* TASK TO CARRY OUT
Using the data below, find how many lines include the word "Monitoramento" and report that figure alone.

* RECORDS FOR THIS EXERCISE
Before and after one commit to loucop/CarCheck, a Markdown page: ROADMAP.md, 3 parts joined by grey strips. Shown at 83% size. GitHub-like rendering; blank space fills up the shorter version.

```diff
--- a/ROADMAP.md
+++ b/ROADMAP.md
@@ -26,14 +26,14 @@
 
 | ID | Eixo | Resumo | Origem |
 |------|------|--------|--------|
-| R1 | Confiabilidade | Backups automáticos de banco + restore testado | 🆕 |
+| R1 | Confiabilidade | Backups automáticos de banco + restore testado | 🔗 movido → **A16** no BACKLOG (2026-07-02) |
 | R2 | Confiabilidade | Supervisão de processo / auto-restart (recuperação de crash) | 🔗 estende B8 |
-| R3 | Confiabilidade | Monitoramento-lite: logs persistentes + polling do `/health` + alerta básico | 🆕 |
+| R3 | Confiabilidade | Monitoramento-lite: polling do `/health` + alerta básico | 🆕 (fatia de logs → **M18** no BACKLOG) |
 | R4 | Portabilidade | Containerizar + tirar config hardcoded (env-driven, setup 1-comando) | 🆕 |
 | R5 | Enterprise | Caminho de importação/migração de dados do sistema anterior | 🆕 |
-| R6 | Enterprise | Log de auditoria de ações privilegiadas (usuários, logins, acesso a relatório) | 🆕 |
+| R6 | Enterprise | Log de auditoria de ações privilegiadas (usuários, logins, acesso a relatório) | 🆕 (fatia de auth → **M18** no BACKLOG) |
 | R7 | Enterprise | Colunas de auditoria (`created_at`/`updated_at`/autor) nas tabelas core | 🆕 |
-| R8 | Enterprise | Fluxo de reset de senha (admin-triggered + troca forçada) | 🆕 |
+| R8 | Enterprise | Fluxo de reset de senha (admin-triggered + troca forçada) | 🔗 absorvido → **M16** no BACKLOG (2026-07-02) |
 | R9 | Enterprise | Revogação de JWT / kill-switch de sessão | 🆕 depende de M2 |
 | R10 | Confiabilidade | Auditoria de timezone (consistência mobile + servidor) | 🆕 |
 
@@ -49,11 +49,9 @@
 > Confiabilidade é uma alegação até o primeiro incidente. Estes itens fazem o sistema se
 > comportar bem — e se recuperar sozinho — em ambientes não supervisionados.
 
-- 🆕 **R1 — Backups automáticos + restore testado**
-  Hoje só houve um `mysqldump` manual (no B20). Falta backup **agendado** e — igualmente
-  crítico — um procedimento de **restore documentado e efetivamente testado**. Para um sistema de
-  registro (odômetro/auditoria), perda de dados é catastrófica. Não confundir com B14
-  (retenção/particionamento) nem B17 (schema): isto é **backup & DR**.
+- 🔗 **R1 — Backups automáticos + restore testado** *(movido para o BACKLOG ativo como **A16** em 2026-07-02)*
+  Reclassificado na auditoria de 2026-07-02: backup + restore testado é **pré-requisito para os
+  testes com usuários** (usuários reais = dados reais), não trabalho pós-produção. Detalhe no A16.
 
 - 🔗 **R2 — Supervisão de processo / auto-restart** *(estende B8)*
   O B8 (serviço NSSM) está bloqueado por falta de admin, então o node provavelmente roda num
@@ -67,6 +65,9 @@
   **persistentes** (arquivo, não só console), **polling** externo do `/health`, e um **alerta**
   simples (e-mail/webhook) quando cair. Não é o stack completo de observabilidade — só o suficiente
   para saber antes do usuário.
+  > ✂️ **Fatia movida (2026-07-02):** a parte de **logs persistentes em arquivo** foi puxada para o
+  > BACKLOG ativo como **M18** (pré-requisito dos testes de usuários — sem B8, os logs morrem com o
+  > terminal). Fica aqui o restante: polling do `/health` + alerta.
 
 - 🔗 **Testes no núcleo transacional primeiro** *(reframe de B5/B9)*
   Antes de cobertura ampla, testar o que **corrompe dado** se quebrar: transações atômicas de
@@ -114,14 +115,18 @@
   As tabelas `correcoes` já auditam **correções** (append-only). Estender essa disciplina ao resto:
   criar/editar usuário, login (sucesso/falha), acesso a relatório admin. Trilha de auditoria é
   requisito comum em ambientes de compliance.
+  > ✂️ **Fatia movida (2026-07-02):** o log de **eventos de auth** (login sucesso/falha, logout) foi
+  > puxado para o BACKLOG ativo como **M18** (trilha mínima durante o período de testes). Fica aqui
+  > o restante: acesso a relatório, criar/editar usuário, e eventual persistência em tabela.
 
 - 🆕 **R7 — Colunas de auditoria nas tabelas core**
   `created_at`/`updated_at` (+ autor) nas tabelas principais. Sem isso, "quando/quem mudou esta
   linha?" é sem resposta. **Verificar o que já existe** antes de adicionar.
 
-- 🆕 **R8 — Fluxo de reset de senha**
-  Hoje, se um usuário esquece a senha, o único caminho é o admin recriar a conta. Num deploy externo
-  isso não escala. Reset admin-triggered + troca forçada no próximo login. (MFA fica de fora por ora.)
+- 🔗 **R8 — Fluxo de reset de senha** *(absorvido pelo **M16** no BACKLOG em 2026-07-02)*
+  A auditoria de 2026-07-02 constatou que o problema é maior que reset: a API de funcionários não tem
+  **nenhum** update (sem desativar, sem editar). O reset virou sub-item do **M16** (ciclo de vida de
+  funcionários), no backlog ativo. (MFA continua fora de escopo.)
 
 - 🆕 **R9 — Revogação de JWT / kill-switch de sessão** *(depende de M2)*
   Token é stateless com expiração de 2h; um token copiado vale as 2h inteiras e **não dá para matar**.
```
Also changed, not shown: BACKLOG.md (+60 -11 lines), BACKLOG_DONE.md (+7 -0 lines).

* RESULT FOR THIS EXERCISE
2